The rise and fall of prediction markets

Yesterday I saw an announcement for Microsoft Prediction Lab which allows users to predict upcoming events such as elections. While prediction markets are nothing new—the Iowa Electronics Market has been operational since 1988 and, over time, has routinely outperformed traditional polls—I have not heard about them as much recently. Google Trends seems to validate the idea that their popularity has waned, with a slow decline in interest, punctuated by the electoral cycle:

On paper prediction markets are appealing because of their flexibility and simplicity. The idea that a group of average persons can, when taken in aggregate, be more predictive than domain experts is attractive as well. For example, the Good Judgment Program is working to predict world events more accurately than the intelligence community and companies continue to experiment with prediction markets for sales forecasts, project timelines, and other distinct events.

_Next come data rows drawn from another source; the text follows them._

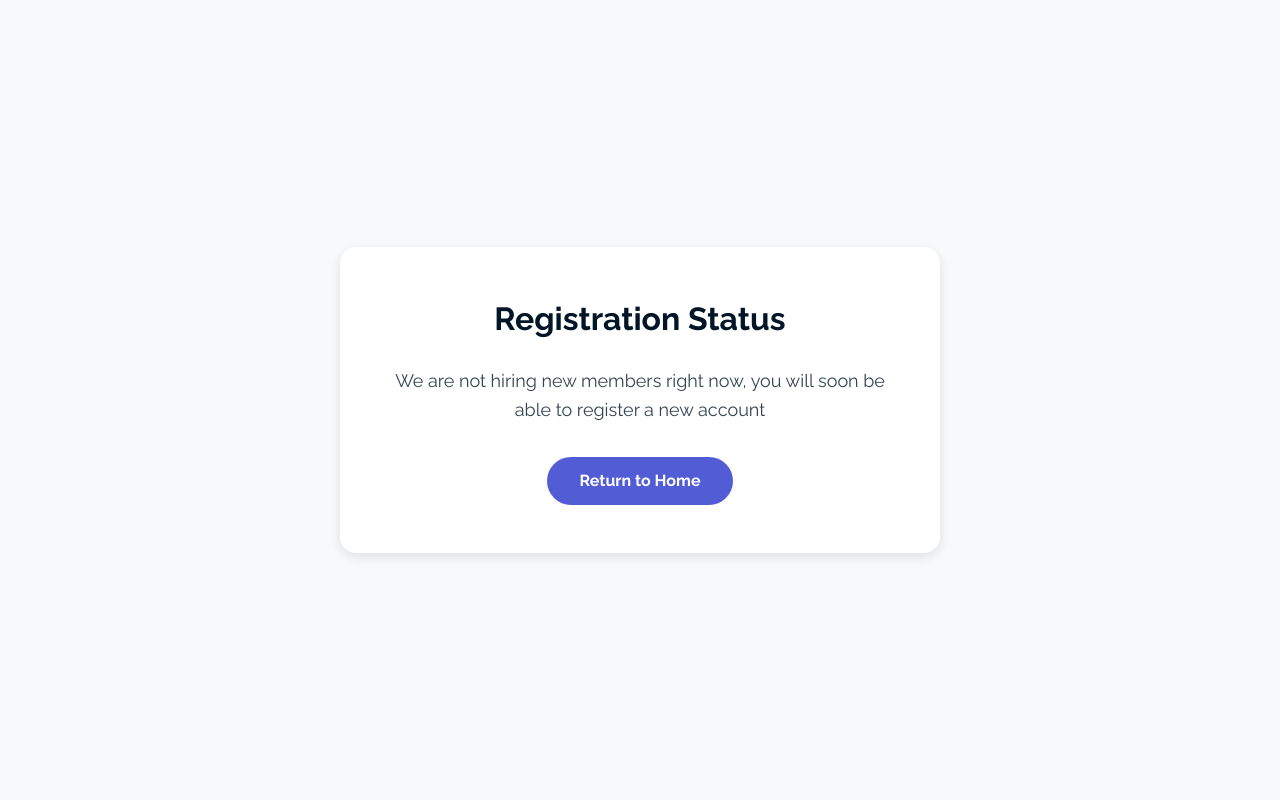
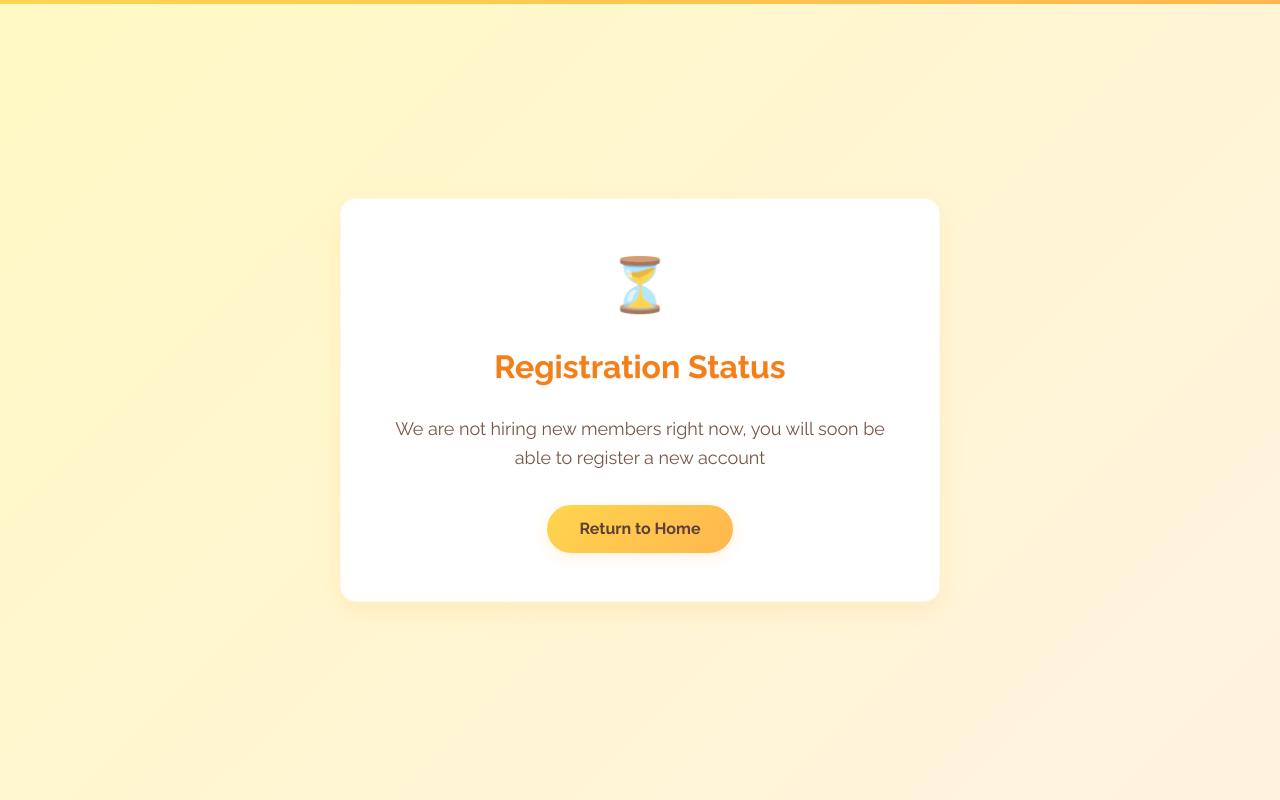
Before and after one commit to Ahmad-iii/Svelte, a SvelteKit app: page /sign-up in a window 1280 px wide. Built offline with nearby package versions, Linux system fonts and the light colour scheme.

Commit message:
signin  signup color phycology upgraded plus form of signup updated

```diff
--- a/src/routes/sign-in/+page.svelte
+++ b/src/routes/sign-in/+page.svelte
@@ -16,7 +16,19 @@
     align-items: center;
     justify-content: center;
     padding: 20px;
-    background-color: #f8f9fa;
+    background: linear-gradient(135deg, #eceff1 0%, #cfd8dc 100%);
+    position: relative;
+    overflow: hidden;
+  }
+
+  .response-container::before {
+    content: '';
+    position: absolute;
+    top: 0;
+    left: 0;
+    right: 0;
+    height: 4px;
+    background: linear-gradient(to right, #90a4ae, #607d8b);
   }
 
   .response-content {
@@ -26,28 +38,48 @@
     padding: 3rem;
     border-radius: 16px;
     text-align: center;
-    box-shadow: 0 4px 12px rgba(0, 0, 0, 0.1);
+    box-shadow: 0 10px 25px rgba(96, 125, 139, 0.15);
+    border: 1px solid rgba(96, 125, 139, 0.1);
+    position: relative;
+  }
+
+  .response-content::before {
+    content: '🔒';
+    font-size: 48px;
+    display: block;
+    margin-bottom: 1.5rem;
+    animation: shake 5s infinite;
+    opacity: 0.7;
   }
 
   h1 {
     font-family: 'Raleway', Arial, sans-serif;
     font-weight: 700;
     font-size: 32px;
-    color: rgb(1, 22, 39);
+    color: #455a64;
     margin-bottom: 1.5rem;
+    text-shadow: 0 1px 2px rgba(0, 0, 0, 0.1);
   }
 
   .message {
     font-family: 'Raleway', Arial, sans-serif;
     font-size: 18px;
     line-height: 1.6;
-    color: rgba(1, 22, 39, 0.8);
+    color: #546e7a;
     margin-bottom: 2rem;
+  }
+
+  @keyframes shake {
+    0%, 90%, 100% { transform: rotate(0); }
+    92% { transform: rotate(-10deg); }
+    94% { transform: rotate(10deg); }
+    96% { transform: rotate(-10deg); }
+    98% { transform: rotate(10deg); }
   }
 
   .back-button {
     display: inline-block;
-    background: #515CD5;
+    background: linear-gradient(135deg, #90a4ae 0%, #607d8b 100%);
     color: white;
     font-family: 'Raleway', Arial, sans-serif;
     font-weight: 700;
@@ -55,11 +87,16 @@
     padding: 12px 32px;
     border-radius: 30px;
     text-decoration: none;
-    transition: background-color 0.2s ease;
+    transition: all 0.3s ease;
+    border: none;
+    cursor: pointer;
+    box-shadow: 0 4px 15px rgba(96, 125, 139, 0.2);
   }
 
   .back-button:hover {
-    background: #6EC1E4;
+    transform: translateY(-2px);
+    box-shadow: 0 6px 20px rgba(96, 125, 139, 0.3);
+    background: linear-gradient(135deg, #78909c 0%, #546e7a 100%);
   }
 
   @media (max-width: 480px) {
--- a/src/routes/sign-up/+page.svelte
+++ b/src/routes/sign-up/+page.svelte
@@ -16,7 +16,19 @@
     align-items: center;
     justify-content: center;
     padding: 20px;
-    background-color: #f8f9fa;
+    background: linear-gradient(135deg, #fff9c4 0%, #fff3e0 100%);
+    position: relative;
+    overflow: hidden;
+  }
+
+  .response-container::before {
+    content: '';
+    position: absolute;
+    top: 0;
+    left: 0;
+    right: 0;
+    height: 4px;
+    background: linear-gradient(to right, #ffd54f, #ffb74d);
   }
 
   .response-content {
@@ -26,40 +38,62 @@
     padding: 3rem;
     border-radius: 16px;
     text-align: center;
-    box-shadow: 0 4px 12px rgba(0, 0, 0, 0.1);
+    box-shadow: 0 10px 25px rgba(255, 183, 77, 0.15);
+    border: 1px solid rgba(255, 183, 77, 0.1);
+    position: relative;
+  }
+
+  .response-content::before {
+    content: '⏳';
+    font-size: 48px;
+    display: block;
+    margin-bottom: 1.5rem;
+    animation: pulse 2s infinite;
   }
 
   h1 {
     font-family: 'Raleway', Arial, sans-serif;
     font-weight: 700;
     font-size: 32px;
-    color: rgb(1, 22, 39);
+    color: #f57f17;
     margin-bottom: 1.5rem;
+    text-shadow: 0 1px 2px rgba(0, 0, 0, 0.1);
   }
 
   .message {
     font-family: 'Raleway', Arial, sans-serif;
     font-size: 18px;
     line-height: 1.6;
-    color: rgba(1, 22, 39, 0.8);
+    color: #795548;
     margin-bottom: 2rem;
+  }
+
+  @keyframes pulse {
+    0% { transform: scale(1); opacity: 1; }
+    50% { transform: scale(1.1); opacity: 0.8; }
+    100% { transform: scale(1); opacity: 1; }
   }
 
   .back-button {
     display: inline-block;
-    background: #515CD5;
-    color: white;
+    background: linear-gradient(135deg, #ffd54f 0%, #ffb74d 100%);
+    color: #5d4037;
     font-family: 'Raleway', Arial, sans-serif;
     font-weight: 700;
     font-size: 16px;
     padding: 12px 32px;
     border-radius: 30px;
     text-decoration: none;
-    transition: background-color 0.2s ease;
+    transition: all 0.3s ease;
+    border: none;
+    cursor: pointer;
+    box-shadow: 0 4px 15px rgba(255, 183, 77, 0.2);
   }
 
   .back-button:hover {
-    background: #6EC1E4;
+    transform: translateY(-2px);
+    box-shadow: 0 6px 20px rgba(255, 183, 77, 0.3);
+    color: #3e2723;
   }
 
   @media (max-width: 480px) {
```
Also changed, not shown: src/routes/+page.svelte (+256 -11 lines).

It will be interesting to see if Microsoft Prediction Lab gains adoption or fizzles. My sense is that, if prediction markets are to become popularized beyond an academic setting, it will have more to do with larger trends like mobile and gaming than with the market itself. At the least, we can expect another bump in the 2016 US election cycle.